[Opening PROVIDED MATERIAL section]

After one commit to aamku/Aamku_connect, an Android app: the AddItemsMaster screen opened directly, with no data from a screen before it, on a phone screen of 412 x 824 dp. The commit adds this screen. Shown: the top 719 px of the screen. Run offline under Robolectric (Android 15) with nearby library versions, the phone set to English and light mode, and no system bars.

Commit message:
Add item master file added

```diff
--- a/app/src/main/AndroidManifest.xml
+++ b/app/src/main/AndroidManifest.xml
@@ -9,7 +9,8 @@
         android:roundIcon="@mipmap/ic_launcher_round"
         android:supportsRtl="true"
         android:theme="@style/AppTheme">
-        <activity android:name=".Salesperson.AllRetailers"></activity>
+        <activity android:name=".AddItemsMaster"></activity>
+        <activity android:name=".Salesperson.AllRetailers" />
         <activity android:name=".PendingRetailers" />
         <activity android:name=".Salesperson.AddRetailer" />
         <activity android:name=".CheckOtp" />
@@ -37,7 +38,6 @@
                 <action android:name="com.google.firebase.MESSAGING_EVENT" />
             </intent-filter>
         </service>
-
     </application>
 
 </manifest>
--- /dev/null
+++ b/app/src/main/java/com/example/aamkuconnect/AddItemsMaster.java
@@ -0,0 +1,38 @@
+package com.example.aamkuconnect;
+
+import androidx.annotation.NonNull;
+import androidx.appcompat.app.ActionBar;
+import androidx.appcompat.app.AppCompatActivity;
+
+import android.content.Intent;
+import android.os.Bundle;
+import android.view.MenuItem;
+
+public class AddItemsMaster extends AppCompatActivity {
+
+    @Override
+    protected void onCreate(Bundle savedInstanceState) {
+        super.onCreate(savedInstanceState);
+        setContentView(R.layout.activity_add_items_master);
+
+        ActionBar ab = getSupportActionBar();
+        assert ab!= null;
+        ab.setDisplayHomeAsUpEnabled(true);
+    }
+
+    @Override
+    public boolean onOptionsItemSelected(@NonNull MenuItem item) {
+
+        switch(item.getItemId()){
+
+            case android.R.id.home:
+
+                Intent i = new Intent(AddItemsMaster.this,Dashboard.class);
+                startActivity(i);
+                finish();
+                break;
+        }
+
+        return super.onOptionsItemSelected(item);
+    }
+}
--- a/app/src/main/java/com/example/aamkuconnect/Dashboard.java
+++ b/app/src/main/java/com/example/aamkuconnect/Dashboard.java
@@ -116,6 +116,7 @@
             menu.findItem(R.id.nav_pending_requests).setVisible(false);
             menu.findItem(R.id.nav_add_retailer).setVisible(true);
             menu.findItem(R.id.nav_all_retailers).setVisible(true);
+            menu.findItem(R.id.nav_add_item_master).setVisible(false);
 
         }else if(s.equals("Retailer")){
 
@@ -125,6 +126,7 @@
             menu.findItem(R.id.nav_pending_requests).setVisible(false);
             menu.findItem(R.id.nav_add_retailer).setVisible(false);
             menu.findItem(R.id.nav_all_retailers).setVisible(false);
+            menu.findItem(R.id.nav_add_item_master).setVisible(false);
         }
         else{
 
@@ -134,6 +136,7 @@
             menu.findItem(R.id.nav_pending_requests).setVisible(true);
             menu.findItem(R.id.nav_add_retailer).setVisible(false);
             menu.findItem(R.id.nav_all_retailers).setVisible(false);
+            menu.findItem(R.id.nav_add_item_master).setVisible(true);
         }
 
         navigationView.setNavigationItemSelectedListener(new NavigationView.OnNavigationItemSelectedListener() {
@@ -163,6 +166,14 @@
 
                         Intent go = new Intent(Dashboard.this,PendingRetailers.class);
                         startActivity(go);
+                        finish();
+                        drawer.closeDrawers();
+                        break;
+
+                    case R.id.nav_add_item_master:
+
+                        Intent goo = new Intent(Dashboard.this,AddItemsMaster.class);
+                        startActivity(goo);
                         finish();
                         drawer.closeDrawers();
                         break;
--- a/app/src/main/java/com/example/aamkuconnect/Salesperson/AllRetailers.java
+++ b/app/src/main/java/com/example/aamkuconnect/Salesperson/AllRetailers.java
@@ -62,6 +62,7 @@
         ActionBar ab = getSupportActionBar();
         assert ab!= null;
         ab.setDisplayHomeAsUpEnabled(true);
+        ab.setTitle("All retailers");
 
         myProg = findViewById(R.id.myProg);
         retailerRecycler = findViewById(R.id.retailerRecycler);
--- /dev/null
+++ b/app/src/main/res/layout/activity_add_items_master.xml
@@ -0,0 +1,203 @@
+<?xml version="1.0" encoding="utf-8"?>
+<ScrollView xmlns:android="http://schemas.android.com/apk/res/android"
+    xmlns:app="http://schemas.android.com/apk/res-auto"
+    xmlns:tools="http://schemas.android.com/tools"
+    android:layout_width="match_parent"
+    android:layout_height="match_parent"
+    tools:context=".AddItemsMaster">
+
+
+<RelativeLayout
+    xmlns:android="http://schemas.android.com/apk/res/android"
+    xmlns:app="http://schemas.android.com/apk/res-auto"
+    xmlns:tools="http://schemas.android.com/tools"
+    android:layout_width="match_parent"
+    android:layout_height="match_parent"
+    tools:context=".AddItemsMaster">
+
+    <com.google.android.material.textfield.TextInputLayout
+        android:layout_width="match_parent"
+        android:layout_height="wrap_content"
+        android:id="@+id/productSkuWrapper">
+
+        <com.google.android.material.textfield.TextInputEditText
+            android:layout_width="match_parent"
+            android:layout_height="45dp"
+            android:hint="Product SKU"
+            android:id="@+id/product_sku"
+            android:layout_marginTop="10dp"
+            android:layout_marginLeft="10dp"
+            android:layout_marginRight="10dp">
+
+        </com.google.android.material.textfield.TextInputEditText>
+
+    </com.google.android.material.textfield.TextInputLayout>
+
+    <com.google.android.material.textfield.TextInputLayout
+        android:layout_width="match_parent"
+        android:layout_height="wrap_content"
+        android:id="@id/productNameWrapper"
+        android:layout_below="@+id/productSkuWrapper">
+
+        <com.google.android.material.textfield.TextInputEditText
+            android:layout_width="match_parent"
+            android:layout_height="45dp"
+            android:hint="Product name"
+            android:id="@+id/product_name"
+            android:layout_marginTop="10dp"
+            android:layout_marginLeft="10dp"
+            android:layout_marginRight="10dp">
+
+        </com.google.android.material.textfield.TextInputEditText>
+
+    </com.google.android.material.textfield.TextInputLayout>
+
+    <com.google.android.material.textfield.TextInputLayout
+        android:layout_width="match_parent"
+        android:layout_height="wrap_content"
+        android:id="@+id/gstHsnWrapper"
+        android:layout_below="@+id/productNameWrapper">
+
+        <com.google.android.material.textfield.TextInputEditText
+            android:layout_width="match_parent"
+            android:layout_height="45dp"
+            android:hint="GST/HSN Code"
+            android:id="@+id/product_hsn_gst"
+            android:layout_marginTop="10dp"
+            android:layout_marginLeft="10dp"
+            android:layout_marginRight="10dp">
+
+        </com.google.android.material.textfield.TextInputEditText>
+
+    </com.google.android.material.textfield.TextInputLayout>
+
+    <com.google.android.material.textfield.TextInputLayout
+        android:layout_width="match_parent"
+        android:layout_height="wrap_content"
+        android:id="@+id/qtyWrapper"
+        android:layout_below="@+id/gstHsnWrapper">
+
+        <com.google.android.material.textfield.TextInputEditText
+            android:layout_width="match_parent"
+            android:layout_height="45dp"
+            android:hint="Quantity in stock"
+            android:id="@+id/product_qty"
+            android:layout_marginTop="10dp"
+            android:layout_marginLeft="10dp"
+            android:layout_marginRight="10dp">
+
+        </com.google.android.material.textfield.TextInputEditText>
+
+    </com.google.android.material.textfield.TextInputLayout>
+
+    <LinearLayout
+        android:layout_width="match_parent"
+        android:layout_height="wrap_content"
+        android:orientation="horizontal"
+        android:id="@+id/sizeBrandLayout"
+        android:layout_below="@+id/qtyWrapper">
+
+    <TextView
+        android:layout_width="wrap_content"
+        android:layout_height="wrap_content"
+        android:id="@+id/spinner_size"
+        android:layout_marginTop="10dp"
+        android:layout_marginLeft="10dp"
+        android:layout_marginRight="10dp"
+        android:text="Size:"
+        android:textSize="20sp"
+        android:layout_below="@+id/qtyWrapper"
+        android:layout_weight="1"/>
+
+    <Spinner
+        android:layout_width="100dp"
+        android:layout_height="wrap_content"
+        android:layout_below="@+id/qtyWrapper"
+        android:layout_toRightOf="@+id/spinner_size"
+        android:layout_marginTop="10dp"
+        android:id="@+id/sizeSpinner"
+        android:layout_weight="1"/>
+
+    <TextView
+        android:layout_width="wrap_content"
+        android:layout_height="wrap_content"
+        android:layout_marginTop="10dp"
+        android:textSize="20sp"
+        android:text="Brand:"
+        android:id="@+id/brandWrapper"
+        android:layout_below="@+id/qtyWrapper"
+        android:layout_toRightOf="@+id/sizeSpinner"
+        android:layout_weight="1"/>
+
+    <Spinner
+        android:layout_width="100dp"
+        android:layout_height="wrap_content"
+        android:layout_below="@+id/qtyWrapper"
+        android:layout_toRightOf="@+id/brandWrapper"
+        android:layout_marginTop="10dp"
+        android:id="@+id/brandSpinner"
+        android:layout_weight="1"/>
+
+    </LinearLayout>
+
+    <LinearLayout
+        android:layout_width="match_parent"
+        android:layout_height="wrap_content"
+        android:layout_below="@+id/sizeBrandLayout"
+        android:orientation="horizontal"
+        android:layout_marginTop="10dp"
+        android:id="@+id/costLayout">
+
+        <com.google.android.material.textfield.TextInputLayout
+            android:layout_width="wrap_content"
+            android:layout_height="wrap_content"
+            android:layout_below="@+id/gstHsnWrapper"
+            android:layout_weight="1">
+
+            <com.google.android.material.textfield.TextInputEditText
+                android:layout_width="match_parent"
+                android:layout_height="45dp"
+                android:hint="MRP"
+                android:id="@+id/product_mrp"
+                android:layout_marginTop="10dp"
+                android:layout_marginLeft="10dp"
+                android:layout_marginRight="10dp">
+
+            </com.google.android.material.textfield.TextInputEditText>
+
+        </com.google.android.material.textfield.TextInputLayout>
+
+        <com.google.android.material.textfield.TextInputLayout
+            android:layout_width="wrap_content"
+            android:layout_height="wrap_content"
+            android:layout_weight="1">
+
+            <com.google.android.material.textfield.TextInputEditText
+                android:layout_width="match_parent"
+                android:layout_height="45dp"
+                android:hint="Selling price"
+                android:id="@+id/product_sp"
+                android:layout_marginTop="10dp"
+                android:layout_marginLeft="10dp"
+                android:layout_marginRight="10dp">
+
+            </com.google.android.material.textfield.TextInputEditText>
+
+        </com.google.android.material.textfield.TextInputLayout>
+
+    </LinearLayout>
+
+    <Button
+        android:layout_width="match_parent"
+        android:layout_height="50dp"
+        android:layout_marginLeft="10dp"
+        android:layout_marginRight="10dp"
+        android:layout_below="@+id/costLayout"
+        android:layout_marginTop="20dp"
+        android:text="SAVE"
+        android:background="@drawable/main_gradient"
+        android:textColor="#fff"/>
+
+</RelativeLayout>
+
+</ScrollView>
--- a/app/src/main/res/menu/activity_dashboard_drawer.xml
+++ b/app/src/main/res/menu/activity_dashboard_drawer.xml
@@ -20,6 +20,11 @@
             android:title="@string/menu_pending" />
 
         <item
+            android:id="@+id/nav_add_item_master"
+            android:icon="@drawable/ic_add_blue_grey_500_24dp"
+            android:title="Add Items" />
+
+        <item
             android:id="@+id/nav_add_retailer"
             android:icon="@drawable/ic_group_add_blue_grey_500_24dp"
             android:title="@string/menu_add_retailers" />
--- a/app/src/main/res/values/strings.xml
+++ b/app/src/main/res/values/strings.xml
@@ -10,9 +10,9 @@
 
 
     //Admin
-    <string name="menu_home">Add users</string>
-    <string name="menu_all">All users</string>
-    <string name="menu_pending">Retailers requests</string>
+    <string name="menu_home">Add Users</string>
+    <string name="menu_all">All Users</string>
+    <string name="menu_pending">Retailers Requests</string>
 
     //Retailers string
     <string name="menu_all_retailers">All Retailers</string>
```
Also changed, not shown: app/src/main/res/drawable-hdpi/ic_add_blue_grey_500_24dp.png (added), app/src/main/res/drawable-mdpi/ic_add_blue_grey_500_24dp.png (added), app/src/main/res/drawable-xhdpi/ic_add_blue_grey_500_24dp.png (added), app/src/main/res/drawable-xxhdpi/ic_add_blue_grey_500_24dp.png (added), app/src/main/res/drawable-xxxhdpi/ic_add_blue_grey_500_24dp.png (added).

[Closing PROVIDED MATERIAL section]

Taking the records above as a whole, work out how many of their lines hold the word "costLayout". The reply should be that number alone.

2